* [YOUR OBJECTIVE] Please find all lines containing "super" in the listing below and copy them.

* [INFORMATION GIVEN]

*-*-*

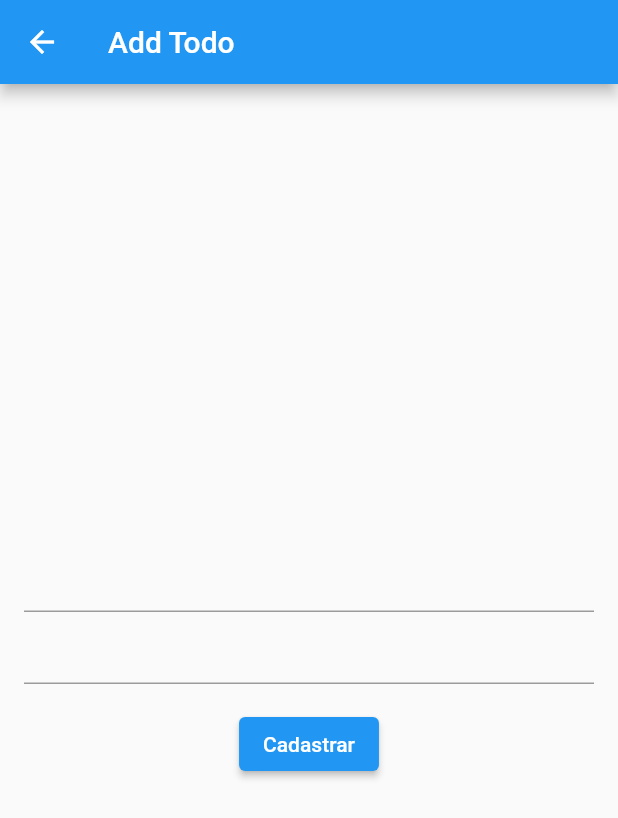
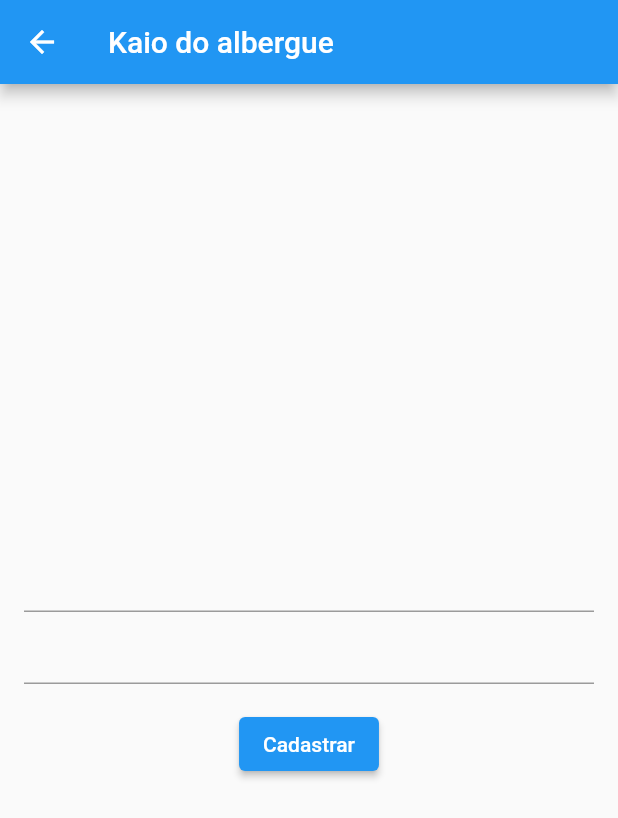
Before and after one commit to proz-tecnologia/t01_firebase_auth, a Flutter app: the AddTodoPage screen opened by its route, on a phone screen of 412 x 824 dp. Shown: the top 818 px of the screen. Run offline on Flutter 3.47's test engine with Material 2 defaults, Android fonts, the phone set to English and light mode, and no system bars; our stand-ins replace cloud_firestore, firebase_auth, firebase_core, get_it; accounts and stored records are empty; network calls fail.

Commit message:
feat: update todo, delete todo, add dismissible

```diff
--- a/lib/app.dart
+++ b/lib/app.dart
@@ -16,7 +16,14 @@ class MyApp extends StatelessWidget {
       home: const SplashPage(),
       routes: {
         '/home': (_) => const MyHomePage(title: 'Kaio legal'),
-        '/add-todo': (_) => const AddTodoPage(),
+        '/add-todo': (context) {
+          final args = (ModalRoute.of(context)?.settings.arguments ?? {}) as Map;
+          return AddTodoPage(
+            pageTitle: args['pageTitle'] ?? 'Kaio do albergue',
+            todo: args['todo'],
+            buttonTitle: args['buttonTitle'],
+          );
+        },
         '/signin': (_) => const SignInPage(),
       },
     );
--- a/lib/features/home/home_repository.dart
+++ b/lib/features/home/home_repository.dart
@@ -2,4 +2,5 @@ import 'model/todo.dart';
 
 abstract class HomeRepository {
   Future<List<TodoModel>> getTodo(String userId);
+  Future<bool> deleteTodo(String todoId);
 }
--- a/lib/features/todo/add_todo_page.dart
+++ b/lib/features/todo/add_todo_page.dart
@@ -1,4 +1,5 @@
 import 'package:flutter/material.dart';
+import 'package:t01_firebase_auth/features/home/model/todo.dart';
 import 'package:t01_firebase_auth/features/sign_in/sign_in_repository.dart';
 import 'package:t01_firebase_auth/features/todo/add_todo_controller.dart';
 import 'package:t01_firebase_auth/shared/injection.dart';
@@ -7,7 +8,16 @@ import 'add_todo_repository.dart';
 import 'add_todo_state.dart';
 
 class AddTodoPage extends StatefulWidget {
-  const AddTodoPage({Key? key}) : super(key: key);
+  final TodoModel? todo;
+  final String pageTitle;
+  final String? buttonTitle;
+
+  const AddTodoPage({
+    Key? key,
+    required this.pageTitle,
+    this.todo,
+    this.buttonTitle,
+  }) : super(key: key);
 
   @override
   State<AddTodoPage> createState() => _AddTodoPageState();
@@ -24,8 +34,10 @@ class _AddTodoPageState extends State<AddTodoPage> {
   @override
   void initState() {
     super.initState();
+    titleController.text = widget.todo?.title ?? '';
+    contentController.text = widget.todo?.content ?? '';
     controller.notifier.addListener(() {
-      if(controller.state is AddTodoSuccessState){
+      if (controller.state is AddTodoSuccessState) {
         Navigator.of(context).pushNamedAndRemoveUntil('/home', (route) => false);
       }
     });
@@ -35,7 +47,7 @@ class _AddTodoPageState extends State<AddTodoPage> {
   Widget build(BuildContext context) {
     return Scaffold(
       appBar: AppBar(
-        title: const Text('Add Todo'),
+        title: Text(widget.pageTitle),
       ),
       body: Form(
         child: Padding(
@@ -52,9 +64,13 @@ class _AddTodoPageState extends State<AddTodoPage> {
               const SizedBox(height: 16),
               ElevatedButton(
                 onPressed: () async {
-                  await controller.addTodo(titleController.text, contentController.text);
+                  if (widget.todo == null) {
+                    await controller.addTodo(titleController.text, contentController.text);
+                  } else {
+                    await controller.updateTodo(widget.todo!, titleController.text, contentController.text);
+                  }
                 },
-                child: const Text('Cadastrar'),
+                child: Text(widget.buttonTitle ?? 'Cadastrar'),
               ),
             ],
           ),
```
Also changed, not shown: lib/features/home/home_controller.dart (+15 -0 lines), lib/features/home/home_firebase_repository.dart (+16 -0 lines), lib/features/home/home_page.dart (+92 -25 lines), lib/features/todo/add_todo_controller.dart (+18 -0 lines), lib/features/todo/add_todo_repository.dart (+8 -2 lines).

*-*-*

* [RESPONSE AREA]
-  const AddTodoPage({Key? key}) : super(key: key);
+  }) : super(key: key);
     super.initState();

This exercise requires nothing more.